▶ [Data excerpts]

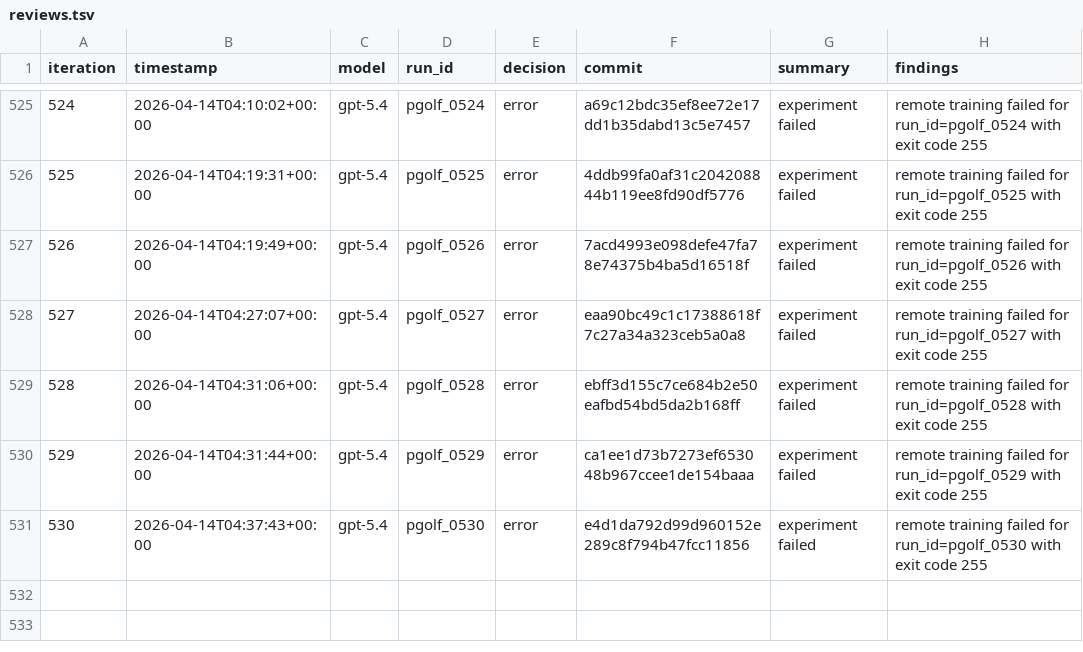
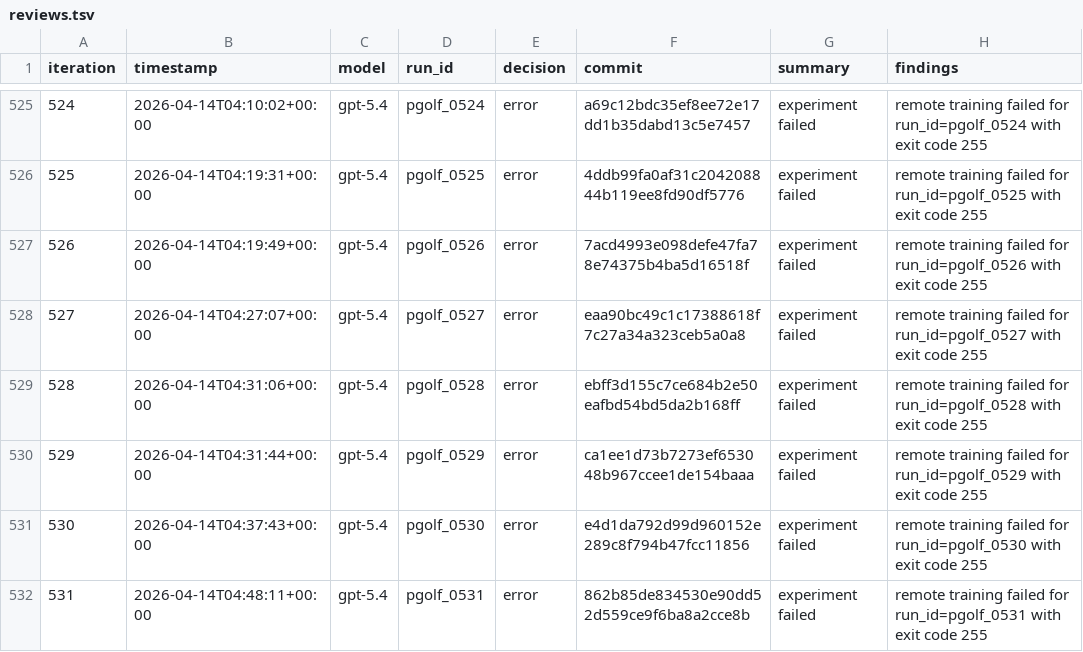
Before and after one commit to carlulsoe/parameter-golf, a TSV file: reviews.tsv, drawn as a sheet; only a part is shown, gaps mark what is left out.

Commit message:
chore(autoresearch): record error for pgolf_0531

```diff
--- a/reviews.tsv
+++ b/reviews.tsv
@@ -531 +531,2 @@ iteration	timestamp	model	run_id	decision	commit	summary	findings
 530	2026-04-14T04:37:43+00:00	gpt-5.4	pgolf_0530	error	e4d1da792d99d960152e289c8f794b47fcc11856	experiment failed	remote training failed for run_id=pgolf_0530 with exit code 255
+531	2026-04-14T04:48:11+00:00	gpt-5.4	pgolf_0531	error	862b85de834530e90dd52d559ce9f6ba8a2cce8b	experiment failed	remote training failed for run_id=pgolf_0531 with exit code 255
```
Also changed, not shown: 1 other file.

▶ [Exercise objective] Every record must be copied exactly, with images dropped from the result.

▶ [Task solution]
Before and after one commit to carlulsoe/parameter-golf, a TSV file: reviews.tsv, drawn as a sheet; only a part is shown, gaps mark what is left out.

Commit message:
chore(autoresearch): record error for pgolf_0531

```diff
--- a/reviews.tsv
+++ b/reviews.tsv
@@ -531 +531,2 @@ iteration	timestamp	model	run_id	decision	commit	summary	findings
 530	2026-04-14T04:37:43+00:00	gpt-5.4	pgolf_0530	error	e4d1da792d99d960152e289c8f794b47fcc11856	experiment failed	remote training failed for run_id=pgolf_0530 with exit code 255
+531	2026-04-14T04:48:11+00:00	gpt-5.4	pgolf_0531	error	862b85de834530e90dd52d559ce9f6ba8a2cce8b	experiment failed	remote training failed for run_id=pgolf_0531 with exit code 255
```
Also changed, not shown: 1 other file.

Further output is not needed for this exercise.